To me, the importance of Critical Feminist Theory is the insights offered into how culture, society and the world have been and are being structured, and what other possibilities might exist that would be better choices.  It’s important to recognize the pervasiveness of patriarchal, hierarchical thinking, and the effects that flow from such worldviews.  And then to apply that understanding in our careers, personal life, politics, etc.  Applying the tools of anthropology to Western Culture, with a feminist understanding, seems very much in the forefront of that process.  So you should definitely not feel “left out” by Cixous’ call for us to “write.”  It’s my guess that her exhortation meant (or should have meant) something much more broadly creative and expressive than merely words on paper.  --Alex ‘65 

Anne Dalke's picture

of the particularly recitudinous British persuasion

You start out, kwheeler08, by identfying the text that you have "most identified with." Can I start out by asking why the act of identification is primary for you in this analysis?
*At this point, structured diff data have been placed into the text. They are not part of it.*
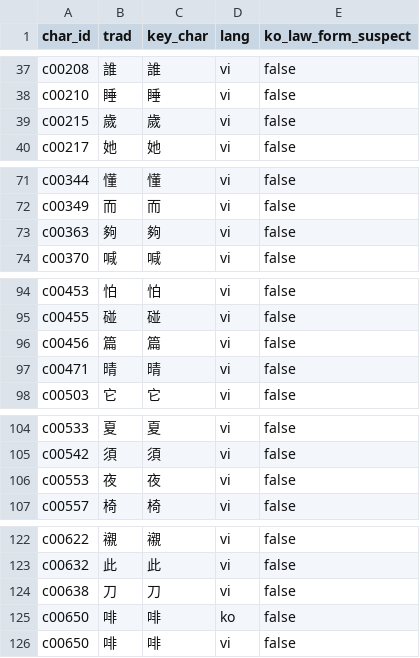
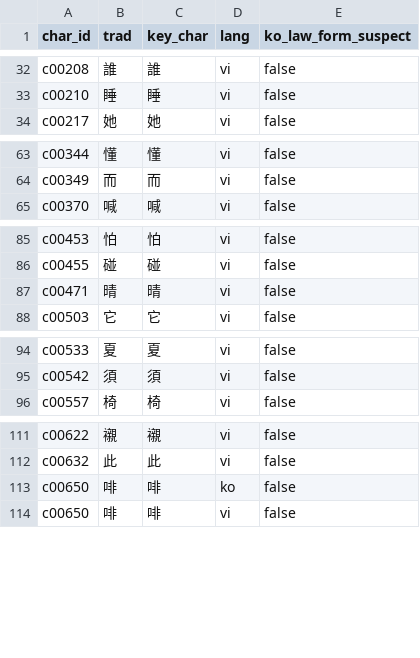
Before and after one commit to hanjejeme2023-oss/kanji-bridge, a CSV file: data/final/char_primary_no_evidence.csv, drawn as a sheet; only a part is shown, gaps mark what is left out; the diff covers the shown part only.

```diff
--- a/data/final/char_primary_no_evidence.csv
+++ b/data/final/char_primary_no_evidence.csv
@@ -38,3 +33,2 @@ c00208,誰,誰,vi,false
 c00210,睡,睡,vi,false
-c00215,歲,歲,vi,false
 c00217,她,她,vi,false
@@ -72,3 +64,2 @@ c00344,懂,懂,vi,false
 c00349,而,而,vi,false
-c00363,夠,夠,vi,false
 c00370,喊,喊,vi,false
@@ -95,3 +86,2 @@ c00453,怕,怕,vi,false
 c00455,碰,碰,vi,false
-c00456,篇,篇,vi,false
 c00471,晴,晴,vi,false
@@ -105,3 +95,2 @@ c00533,夏,夏,vi,false
 c00542,須,須,vi,false
-c00553,夜,夜,vi,false
 c00557,椅,椅,vi,false
@@ -123,3 +112,2 @@ c00622,襯,襯,vi,false
 c00632,此,此,vi,false
-c00638,刀,刀,vi,false
 c00650,啡,啡,ko,false
```
Also changed, not shown: 3 added rows and 27 removed rows elsewhere in this file, data/final/chars.csv, data/final/rules_examples.csv, 23 other files.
That is, you don't focus on the text that stretched you the furtherest, or took you the greatest distance, but the one that seemed closest to come?

The other bit that confuses me is the contrast of your belief, nurtured by your study of anthropology, that "what we believe to be right or true is always subjective," and your "fear of being judged." Once we acknowledge the constructedness of our positions, doesn't some of that fear dissipate? Why has it not for you? (I think this is Sosnoski's argument...if we give up one term of your title--falsifiability--we can give up the other one--fear.)

You go on to say that you buy Sosnoski's sermon about "collaboration, community and concurrence"; you might be interested to know that faculty and staff at Bryn Mawr have also begun to meet, in anticipation of our coming change in adminstration, to imagine building a community together with many of those characteristics; our language has been that of generosity and trust and forgiveness.

What's most striking to me in your piece, though, is your final hope that "there are alternatives for non-writers," alternatives to speaking out in order to bring about change. Why do you want such alternatives? What might those alternatives be, and how can you identify them? Where will you look for them?